The only copy of Cantar del mio Cid I have has only 152 chapters in three cantos, and although there are two Moors mentioned whose names begin with "A" I found no mention of an Apollin or any "Islamic image." However, there is an Apollin in another medieval poem, le Chanson de Roland, or the Song of Roland. Dating from perhaps the middle of the 11th century, it mythologizes a relatively minor battle in the Pyrenees between Christian and Muslim forces. In that poem the Saracens are depicted as all being wealthy and caring nothing for God, having a temporal ruler named Muhamet and worshiping a variety of gods, the chief of whom is named Apollin.
The concept that the "infidels" worship many gods instead of one (Allah) may have had its origins in the fact that the Sabeans (the ethnic group of the Prophet Mohammed) before Islam worshiped a wide pantheon of gods and goddesses, of which Allah, the moon god, was chief. There may have been remnants of earlier beliefs among Semitic peoples living in the Iberian peninsula at the time of the writing of the earlier poem.

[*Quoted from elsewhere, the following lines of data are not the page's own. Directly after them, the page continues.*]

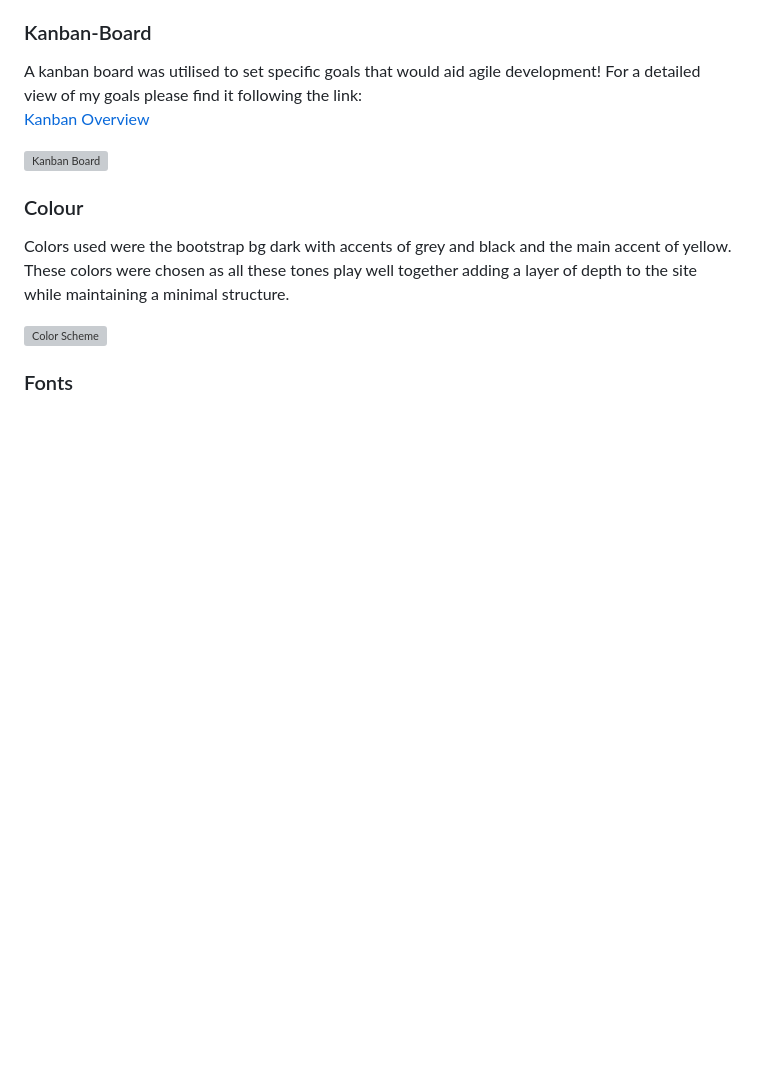
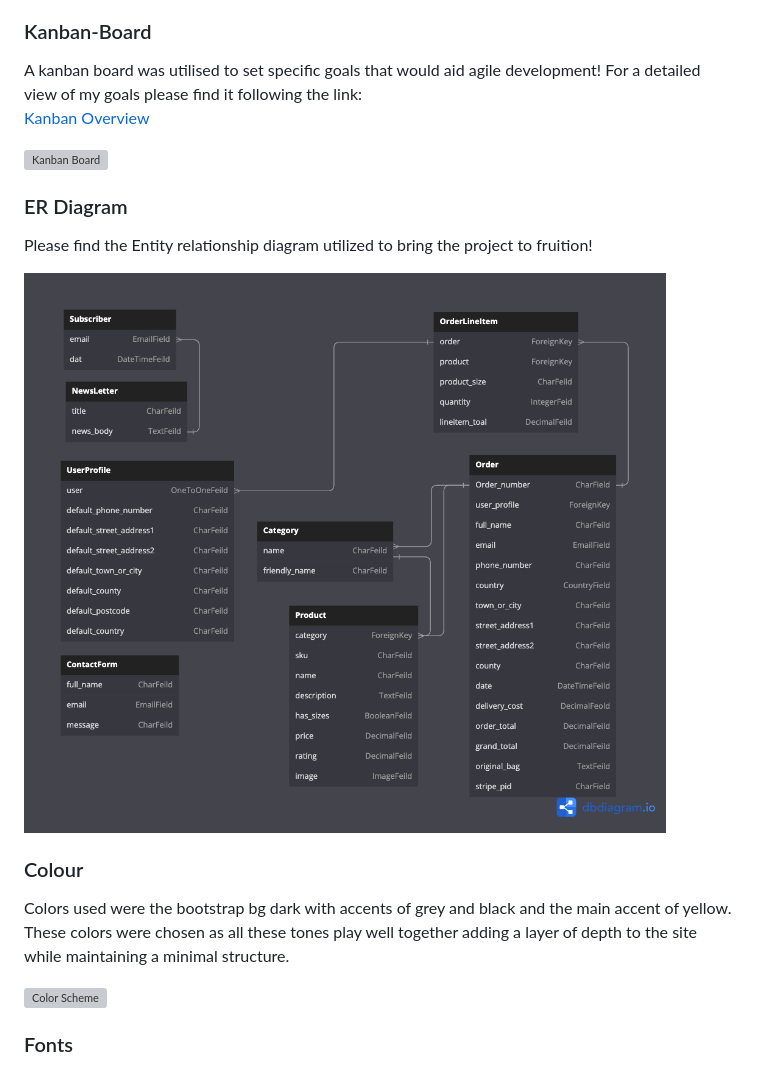
Before and after one commit to Code-Institute-Submissions/MaksimB96-PP5_E-Com.2, a Markdown page: README.md, the part around the change. Drawn GitHub-style; pictures changed too: docs/er.png (added); blank space fills up the shorter version; grey boxes are pictures that could not be loaded.

```diff
--- a/README.md
+++ b/README.md
@@ -121,6 +121,12 @@ A kanban board was utilised to set specific goals that would aid agile developme
 <a href="https://github.com/users/MaksimB96/projects/7">Kanban Overview</a>
 
 ![Kanban Board](docs/kanban.png)
+
+
+### ER Diagram
+Please find the Entity relationship diagram utilized to bring the project to fruition!
+
+![ER Diagram](docs/er.png)
 
 ### Colour
 
```
Also changed, not shown: 17 other files.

There are, of course, other versions of the Ed Cid story, one from a 14th century copy of a 12th century text, a 17th century French play by Pierre Corneille and an early Latin work from the 11th century, all of which have many differences including number of chapters and a few minor differences in characters. The links below include the eNotes reference work, a history of the story in general and a full translation of Cantar del mio Cid.